[Start of Attachment]

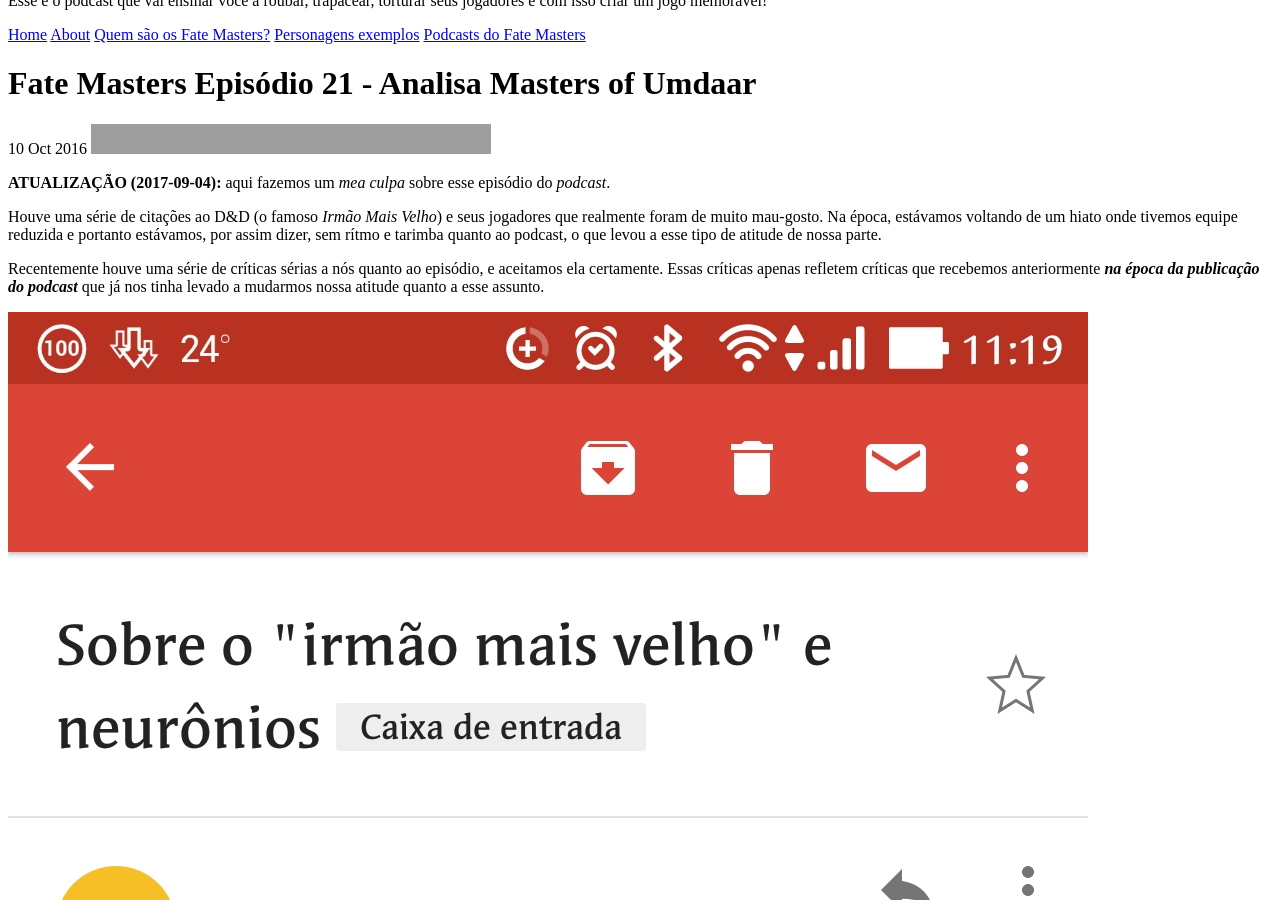
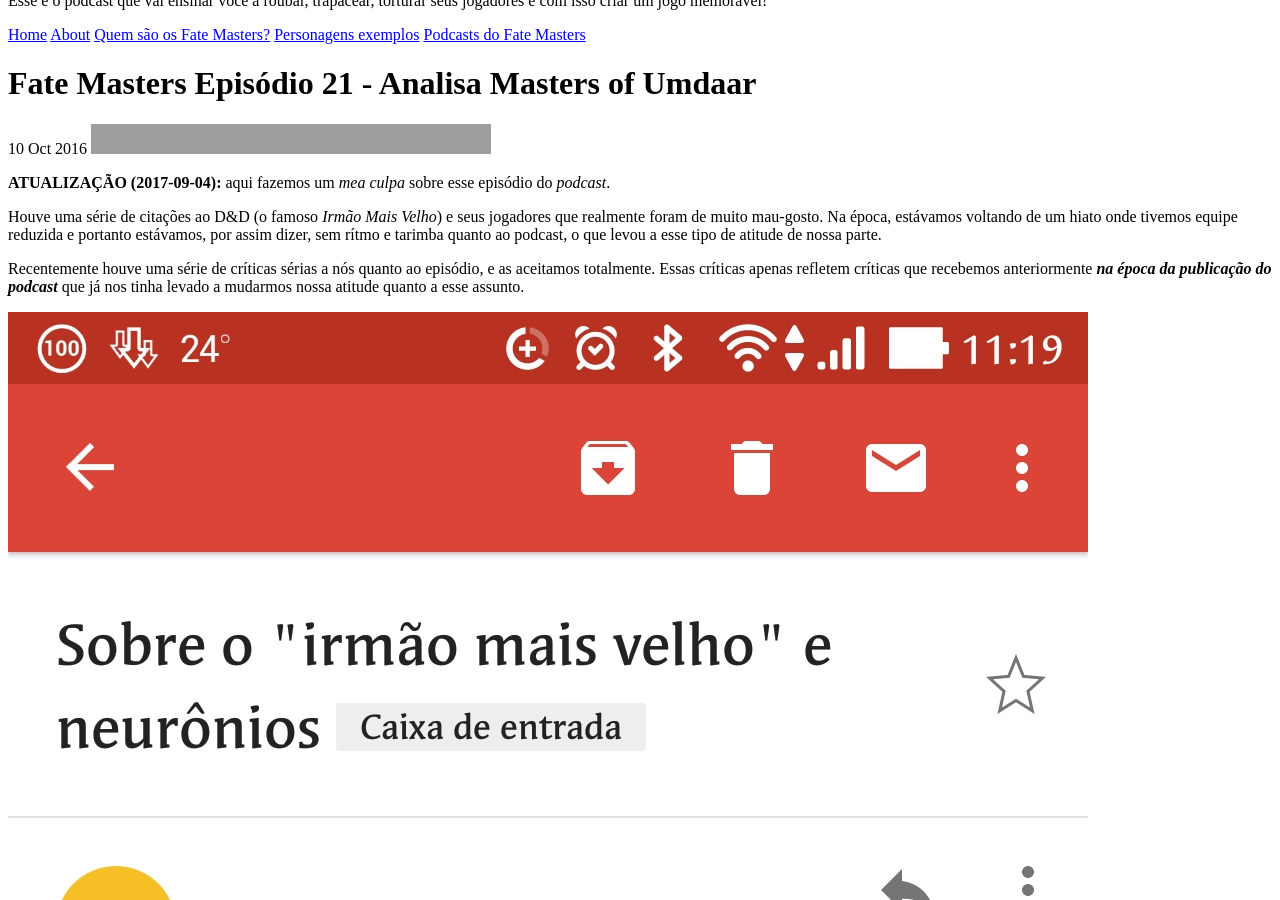
Before and after one commit to fatemasters/fatemasters, a Jekyll site: the page built from _posts/2016-10-10-FateMasters21-AnalisaMastersOfUmdaar.md, in a window 1280 px wide and 900 px high, scrolled down 1518 px, cut to the strip 0-900 px from the top of the window. Built offline with Jekyll 4.4.1, drawn with Linux system fonts in a browser that asks for light colours; nearby versions of some CDN libraries; some web fonts are replaced; library files that are not in the unit come from our copies; some of the changed text lies outside the part shown; grey boxes are pictures that could not be loaded.

Commit message:
Correções diversas

```diff
--- a/_posts/2016-10-10-FateMasters21-AnalisaMastersOfUmdaar.md
+++ b/_posts/2016-10-10-FateMasters21-AnalisaMastersOfUmdaar.md
@@ -124,15 +124,15 @@
 
 Houve uma série de citações ao D&D (o famoso _Irmão Mais Velho_) e seus jogadores que realmente foram de muito mau-gosto. Na época, estávamos voltando de um hiato onde tivemos equipe reduzida e portanto estávamos, por assim dizer, sem rítmo e tarimba quanto ao podcast, o que levou a esse tipo de atitude de nossa parte.
 
-Recentemente houve uma série de críticas sérias a nós quanto ao episódio, e aceitamos ela certamente. Essas críticas apenas refletem críticas que recebemos anteriormente ___na época da publicação do podcast___ que já nos tinha levado a mudarmos nossa atitude quanto a esse assunto.
+Recentemente houve uma série de críticas sérias a nós quanto ao episódio, e as aceitamos totalmente. Essas críticas apenas refletem críticas que recebemos anteriormente ___na época da publicação do podcast___ que já nos tinha levado a mudarmos nossa atitude quanto a esse assunto.
 
 [![O primeiro puxão de orelha](/assets/EmailUmdaar.png)](/assets/EmailUmdaar.png)
 
-___Nota:___ Nome do autor do email editado por questões de privacidade _dele_
+___Nota:___ Nome do autor do email editado por respeito à privacidade _do mesmo_
 
 Somos gratos pelo puxão de orelha, pois acreditamos que, acima do nosso lema _Quanto mais Fate melhor_, _Quanto mais RPG melhor_.
 
-Pedimos encarecidamente desculpas sobre o que ocorreu, e saibam que os _Fate Masters_ tem sempre procurado melhorar cada vez mais em qualidade.
+Pedimos encarecidamente desculpas sobre o que ocorreu, e saibam que os _Fate Masters_ tem sempre procurado melhorar cada vez mais o _podcast_ em qualidade.
 
 Sempre lembrando que qualquer crítica adicional, o contato pode ser feito via email <fatemasterspodcast@gmail.com> e pela _hashtag_ #fatemasters na [Comunidade _Movimento Fate Brasil_ do Facebook](https://www.facebook.com/groups/faterpgbrasil/)
 
```
Also changed, not shown: _posts/2017-09-04-FateMasters32-AnalisaMechaVsKaiju.md (+1 -3 lines).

[End of Attachment]

■ TASK TO CARRY OUT ■
Say how many lines in this listing hold the string "mudarmos", giving the count and nothing more.

■ TASK RESPONSE ■
2